Monday, November 10, 2008

The Warren Buffett Way: Chp 5 Part 3: Permanent Holdings

The Coca-Cola Company:

Coca-Cola's business is easily understood. The company takes in raw materials such as water and sugar (among other ingredients) and produces drink concentrate, soft drink syrups and carbonated beverages. The company has a long track record of dominant market presence as well as profitability. The Coca-Cola company sold their first soft drink product in the United States in 1886. The company has an incredibly strong brand name with an impressive worldwide distribution network.

Leadership of Coca-Cola was generally considered to be of poor quality during the 1970's. During this period, management made several questionable investments using shareholders' retained earnings. The questionable investments were made in projects with slim profit margins and included ventures such as investing in a shrimp farm. Despite the lack of effective management, the company was still profitable.

However, in the 1980's, there was a change of leadership with Roberto Goizueta and Donald Keough, both of whom brought in dramatic positive change at the company. They focused on improving the company's operating performance (cost-cutting was one aspect) and on improving shareholder returns. The effectiveness of this management team did not go unnoticed by Warren Buffett.

Under the new leadership, there was a renewed focus on investing in the core business, optimizing returns on equity and empowering management to be proactive rather than reactionary. In 1980, the return on equity of the company was around 20%. In 1988, under the new leadership, Coca-Cola's return on equity had increased dramatically to 31.8%. From 1980 to 1988, $1 of retained earnings resulted in the creation of $4.66 of market share.

The renewed core operating focus at Coca-Cola resulted in significant growth of net cash flow. The cash flow was put to use by initiating the first ever stock buyback program in 1984, increasing shareholder dividends and reinvesting in the business. Since 1984, the company has bought back 25% of their shares.

In 1988, the time when Buffett made his investment in Coca-Cola, the company had a price to earning ratio of 15 times and a price to book ratio of 5 times. On the surface, this didn't seem to be a value play, but as Buffett has said, the value of a company has nothing to do with price and everything to do with what the expected future discounted cash flows will be during the life of the business.

In 1988, Coca-Cola produced owner earnings of $828 million at a time when the long term U.S treasury rate yield was around 9%. Coca-Cola grew owner earnings at a annual rate of 17.8% between 1981 to 1988.

Using the Coca-Cola's 1988 owner earnings, the 9% treasury yield as a cash flow discount and a growth assumption for owner earnings of 10% for 10 years followed by 5% thereafter, results in a value for the company of $32.5 billion.
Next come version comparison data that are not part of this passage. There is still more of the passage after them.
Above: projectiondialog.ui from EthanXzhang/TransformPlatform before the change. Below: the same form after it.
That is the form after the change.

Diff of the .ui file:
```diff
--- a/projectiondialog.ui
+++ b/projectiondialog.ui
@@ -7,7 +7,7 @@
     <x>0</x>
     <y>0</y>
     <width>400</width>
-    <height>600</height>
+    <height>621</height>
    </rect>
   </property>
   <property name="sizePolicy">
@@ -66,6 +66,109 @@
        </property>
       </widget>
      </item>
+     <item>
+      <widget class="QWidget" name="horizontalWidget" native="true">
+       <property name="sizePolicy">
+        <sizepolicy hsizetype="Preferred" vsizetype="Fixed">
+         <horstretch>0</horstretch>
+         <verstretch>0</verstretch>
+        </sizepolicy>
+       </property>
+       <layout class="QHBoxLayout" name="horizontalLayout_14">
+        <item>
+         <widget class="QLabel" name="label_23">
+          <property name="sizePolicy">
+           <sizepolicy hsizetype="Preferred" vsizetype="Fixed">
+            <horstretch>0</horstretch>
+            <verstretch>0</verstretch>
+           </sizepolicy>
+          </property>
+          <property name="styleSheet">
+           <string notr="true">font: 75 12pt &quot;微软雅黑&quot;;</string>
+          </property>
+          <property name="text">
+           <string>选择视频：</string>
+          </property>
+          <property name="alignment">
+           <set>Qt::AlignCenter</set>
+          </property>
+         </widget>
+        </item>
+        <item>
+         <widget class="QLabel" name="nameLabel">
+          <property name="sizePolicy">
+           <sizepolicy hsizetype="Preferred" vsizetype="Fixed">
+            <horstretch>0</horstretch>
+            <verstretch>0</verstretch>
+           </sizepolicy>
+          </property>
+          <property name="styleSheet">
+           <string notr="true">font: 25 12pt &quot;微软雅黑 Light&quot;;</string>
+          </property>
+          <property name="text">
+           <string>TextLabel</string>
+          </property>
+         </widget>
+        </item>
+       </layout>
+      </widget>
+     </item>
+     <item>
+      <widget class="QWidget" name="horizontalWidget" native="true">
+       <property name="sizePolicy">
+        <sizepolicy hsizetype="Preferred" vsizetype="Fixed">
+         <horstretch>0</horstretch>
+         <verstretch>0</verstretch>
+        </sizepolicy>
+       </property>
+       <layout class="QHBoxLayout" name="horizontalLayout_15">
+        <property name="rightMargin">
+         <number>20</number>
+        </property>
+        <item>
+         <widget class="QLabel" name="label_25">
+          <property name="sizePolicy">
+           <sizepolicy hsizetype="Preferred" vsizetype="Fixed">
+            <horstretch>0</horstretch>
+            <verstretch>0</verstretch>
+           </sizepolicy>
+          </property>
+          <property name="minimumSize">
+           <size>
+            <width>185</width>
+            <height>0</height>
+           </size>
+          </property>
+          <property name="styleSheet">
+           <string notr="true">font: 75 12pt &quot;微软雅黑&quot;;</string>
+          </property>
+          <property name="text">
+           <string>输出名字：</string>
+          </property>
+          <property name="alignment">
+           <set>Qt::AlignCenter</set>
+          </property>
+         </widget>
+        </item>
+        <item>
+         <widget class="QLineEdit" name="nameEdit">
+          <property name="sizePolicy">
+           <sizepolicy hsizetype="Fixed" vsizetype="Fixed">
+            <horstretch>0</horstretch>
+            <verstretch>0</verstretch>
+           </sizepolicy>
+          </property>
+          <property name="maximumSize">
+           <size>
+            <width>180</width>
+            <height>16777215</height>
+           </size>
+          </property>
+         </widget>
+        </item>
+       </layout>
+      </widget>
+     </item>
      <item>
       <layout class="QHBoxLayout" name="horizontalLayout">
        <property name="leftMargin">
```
At the time Buffett purchased Coca-Cola in 1988, the market cap of the company was just $14.8 billion.

According to Buffett, "the best business to own, is one that over time can employ large amounts of capital at very high rates of return". This fits the description of the Coca-Cola Company.


Anonymous said...

“In business, I look for economic castles protected by unbreachable ‘moats’.”
-Warren Buffett

The economic moat (competitive advantage) that currently surrounds Coca-Cola is its strong brand name and the buying loyalty of the Baby Boomers. Remember the fiasco with "New Coke" and how "Coca-Cola Classic" had to be created to fix it.

Generation X treats soft drinks more as a commodity and is not as brand loyal as the Baby Boomers. But this is ok because they are a much smaller group than the Baby Boomers. Therefore, Coca-Cola still dominates today in the "cola wars."

However, Buffett pays careful attention to “what the economics of the industry will be 10 years down the road, and who will be making the money at that point.”

Within ten years, Generation Y will be the dominate group purchasing soft drinks. Generation Y is even less brand loyal than Generation X. The commoditization of the soft drink market will destroy Coca-Cola's economic moat, which will cause their earning yields to fall to levels near their competition.

Anonymous said...

By the way, both my wife and myself are Baby Boomers. We are both Coca-Cola product drinkers. We both boycotted "New Coke" when it came out. I switched to Royal Crown Cola and my wife to Pepsi. When the Classic Coke came out, we switched back to Coca-Cola.

Our three children are all Generation Y. They can care less about what brand of soda they drink. When I asked them, they said that their friends are all the same way.

I know that this is just anecdotal evidence, but there are numerous trade studies showing Generation Y's buying habits are very low in brand loyal.

Reyer Barel said...

Your comments are appreciated. It's very interesting to think about the future consequences on existing brand-name companies with a grown-up Generation Y.